The Sunnyvale, California, company says it’s a different breach from the one it disclosed in September, when it said 500 million accounts were exposed.
The number of affected accounts was double the number implicated in a 2014 breach that the internet company disclosed in September and blamed on hackers working on behalf of a government. News of that attack prompted Verizon Communication Inc to say in October that it might withdraw from an agreement to buy Yahoo‘s core internet business for $4.83 billion.
Yahoo also said Wednesday that it believes hackers responsible for the previous breach had also accessed the company’s proprietary code to learn how to forge “cookies” that would allow hackers to access an account without a password.
Hours before it announced the breach on Wednesday, executives with Google, Facebook and other large U.S. technology companies met with President-elect Donald Trump in New York.
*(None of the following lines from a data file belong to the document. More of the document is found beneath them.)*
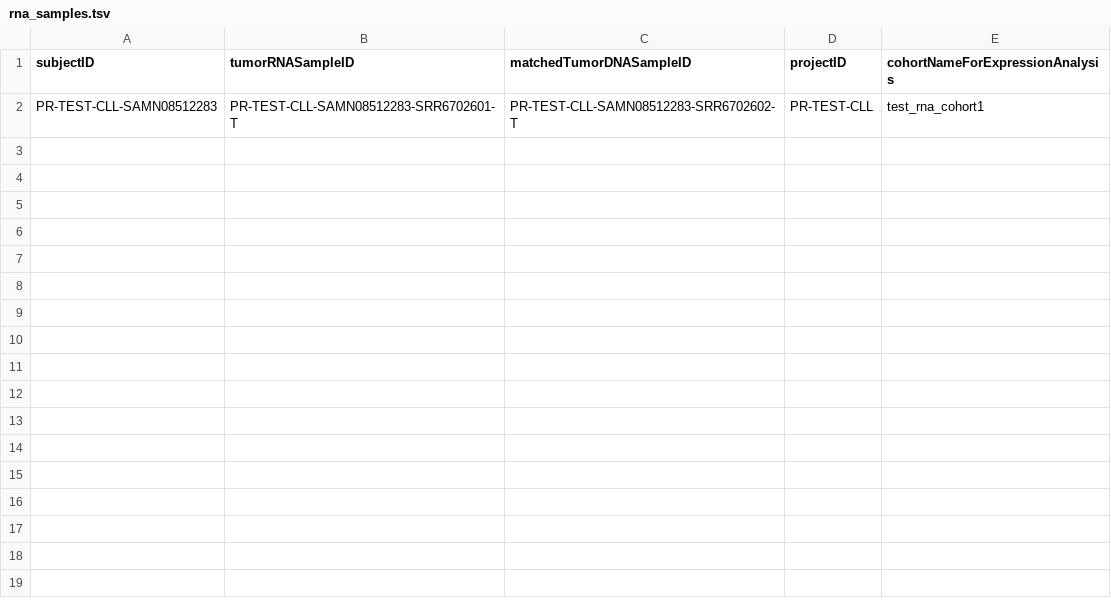
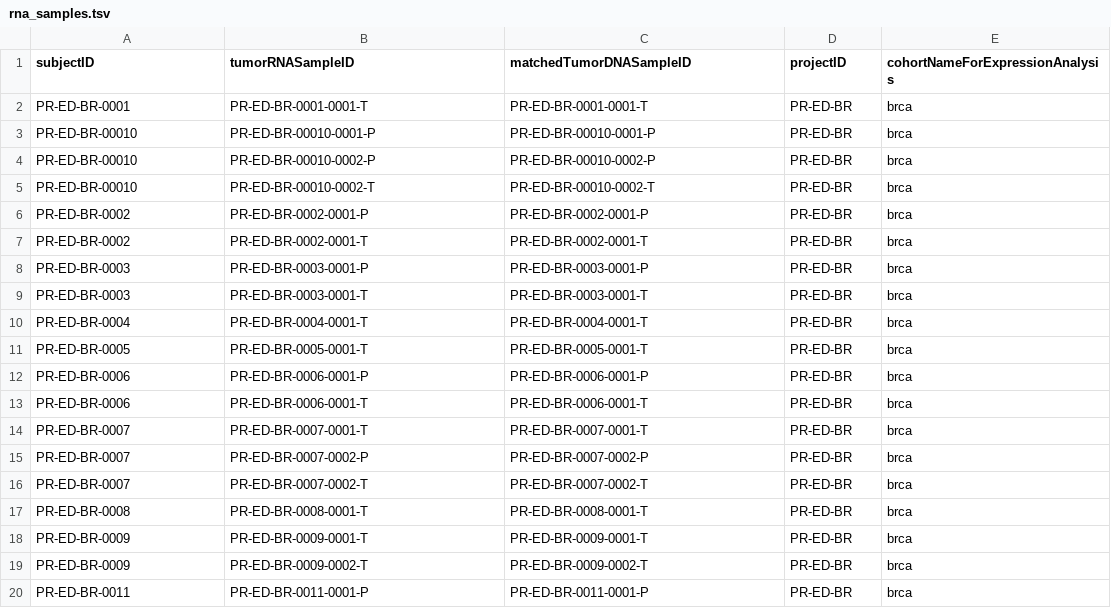
Before and after one commit to nodrogluap/tamor, a TSV file: config/rna_samples.tsv, drawn as a sheet; only a part is shown; removed rows and columns are numbered as before the commit, all else as after; the diff covers the shown part only; the diff names each change by its address in the sheet, - before the commit and + after, or states it on an @@ line.

```diff
--- a/config/rna_samples.tsv
+++ b/config/rna_samples.tsv
-row 2: PR-TEST-CLL-SAMN08512283 | PR-TEST-CLL-SAMN08512283-SRR6702601-T | PR-TEST-CLL-SAMN08512283-SRR6702602-T | PR-TEST-CLL | test_rna_cohort1
+row 2: PR-ED-BR-0001 | PR-ED-BR-0001-0001-T | PR-ED-BR-0001-0001-T | PR-ED-BR | brca
+row 3: PR-ED-BR-00010 | PR-ED-BR-00010-0001-P | PR-ED-BR-00010-0001-P | PR-ED-BR | brca
+row 4: PR-ED-BR-00010 | PR-ED-BR-00010-0002-P | PR-ED-BR-00010-0002-P | PR-ED-BR | brca
+row 5: PR-ED-BR-00010 | PR-ED-BR-00010-0002-T | PR-ED-BR-00010-0002-T | PR-ED-BR | brca
+row 6: PR-ED-BR-0002 | PR-ED-BR-0002-0001-P | PR-ED-BR-0002-0001-P | PR-ED-BR | brca
+row 7: PR-ED-BR-0002 | PR-ED-BR-0002-0001-T | PR-ED-BR-0002-0001-T | PR-ED-BR | brca
+row 8: PR-ED-BR-0003 | PR-ED-BR-0003-0001-P | PR-ED-BR-0003-0001-P | PR-ED-BR | brca
+row 9: PR-ED-BR-0003 | PR-ED-BR-0003-0001-T | PR-ED-BR-0003-0001-T | PR-ED-BR | brca
+row 10: PR-ED-BR-0004 | PR-ED-BR-0004-0001-T | PR-ED-BR-0004-0001-T | PR-ED-BR | brca
+row 11: PR-ED-BR-0005 | PR-ED-BR-0005-0001-T | PR-ED-BR-0005-0001-T | PR-ED-BR | brca
+row 12: PR-ED-BR-0006 | PR-ED-BR-0006-0001-P | PR-ED-BR-0006-0001-P | PR-ED-BR | brca
+row 13: PR-ED-BR-0006 | PR-ED-BR-0006-0001-T | PR-ED-BR-0006-0001-T | PR-ED-BR | brca
+row 14: PR-ED-BR-0007 | PR-ED-BR-0007-0001-T | PR-ED-BR-0007-0001-T | PR-ED-BR | brca
+row 15: PR-ED-BR-0007 | PR-ED-BR-0007-0002-P | PR-ED-BR-0007-0002-P | PR-ED-BR | brca
+row 16: PR-ED-BR-0007 | PR-ED-BR-0007-0002-T | PR-ED-BR-0007-0002-T | PR-ED-BR | brca
+row 17: PR-ED-BR-0008 | PR-ED-BR-0008-0001-T | PR-ED-BR-0008-0001-T | PR-ED-BR | brca
+row 18: PR-ED-BR-0009 | PR-ED-BR-0009-0001-T | PR-ED-BR-0009-0001-T | PR-ED-BR | brca
+row 19: PR-ED-BR-0009 | PR-ED-BR-0009-0002-T | PR-ED-BR-0009-0002-T | PR-ED-BR | brca
+row 20: PR-ED-BR-0011 | PR-ED-BR-0011-0001-P | PR-ED-BR-0011-0001-P | PR-ED-BR | brca
```
Also changed, not shown: 13 added rows elsewhere in this file, config/dna_samples.tsv, 3 other files.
Reflecting its diminished stature, Yahoo was not invited to the summit, according to people familiar with the meeting.